* **EXERCISE REQUIREMENTS**
Exclude all pictures from your copy of the data below, which should otherwise match exactly.

(TASK DATA Opens)

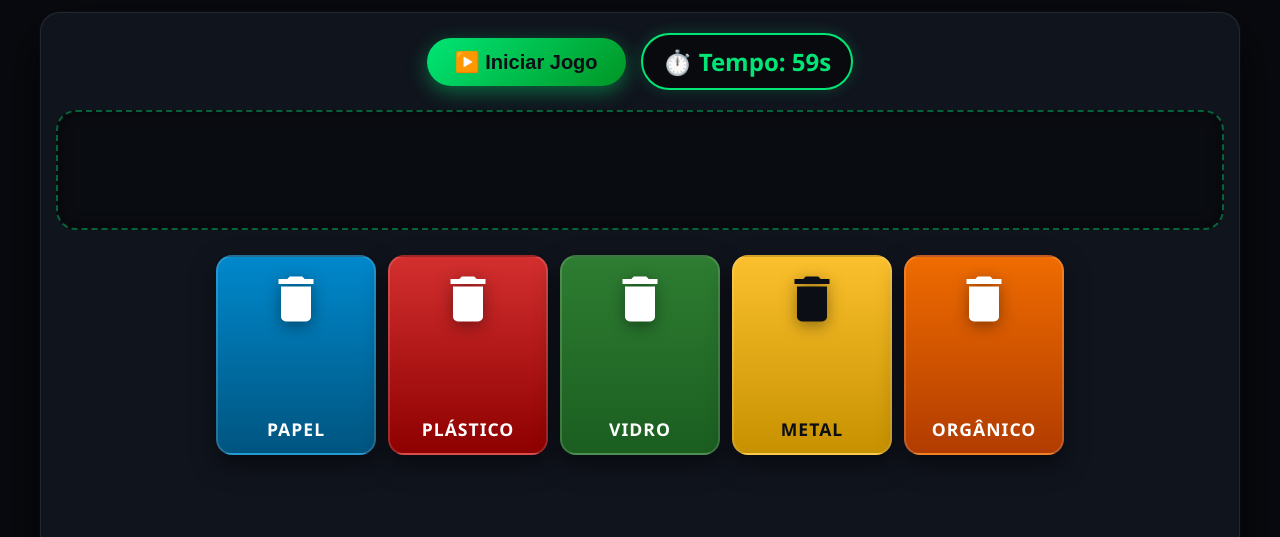
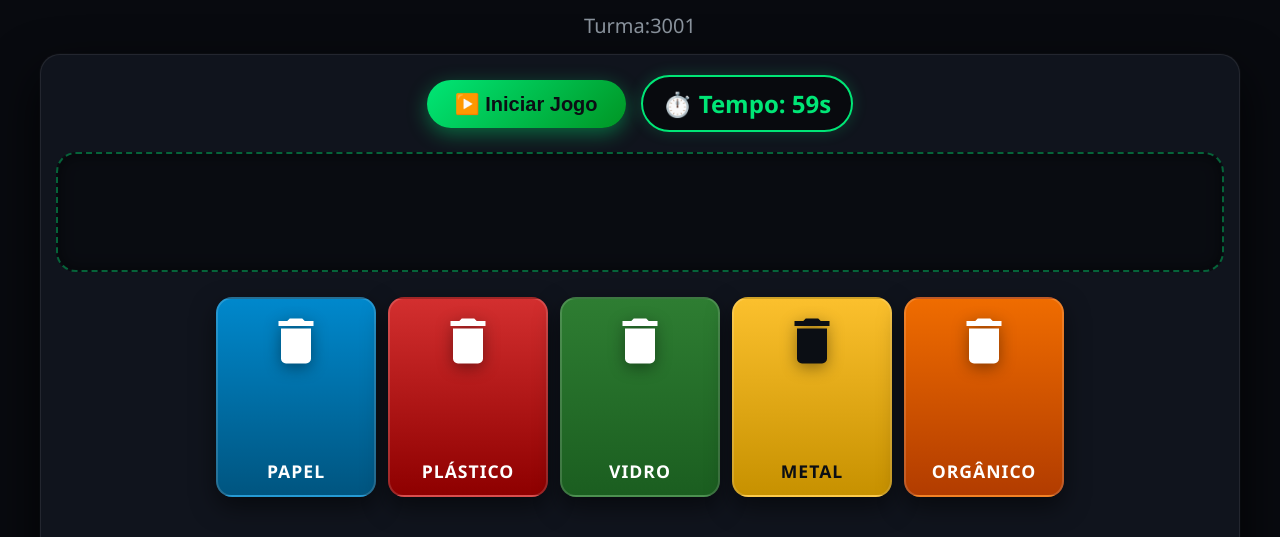
Before and after one commit to yvenmateus7-bit/jogo-reciclagem, a plain HTML site: page index.html in a window 1280 px wide. Shown: the part 120-657 px from the top of the page. Drawn offline with Linux system fonts and the light colour scheme.

Commit message:
Update index.html

```diff
--- a/index.html
+++ b/index.html
@@ -593,6 +593,7 @@
   <h1>♻️ Jogo da Reciclagem</h1>
 
   <p>Separe 10 itens em até 59 segundos:</p>
+  <p>Turma:3001</p>
 
 
 
```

(TASK DATA Closes)

* **EXERCISE ANSWER**
Before and after one commit to yvenmateus7-bit/jogo-reciclagem, a plain HTML site: page index.html in a window 1280 px wide. Shown: the part 120-657 px from the top of the page. Drawn offline with Linux system fonts and the light colour scheme.

Commit message:
Update index.html

```diff
--- a/index.html
+++ b/index.html
@@ -593,6 +593,7 @@
   <h1>♻️ Jogo da Reciclagem</h1>
 
   <p>Separe 10 itens em até 59 segundos:</p>
+  <p>Turma:3001</p>
 
 
 
```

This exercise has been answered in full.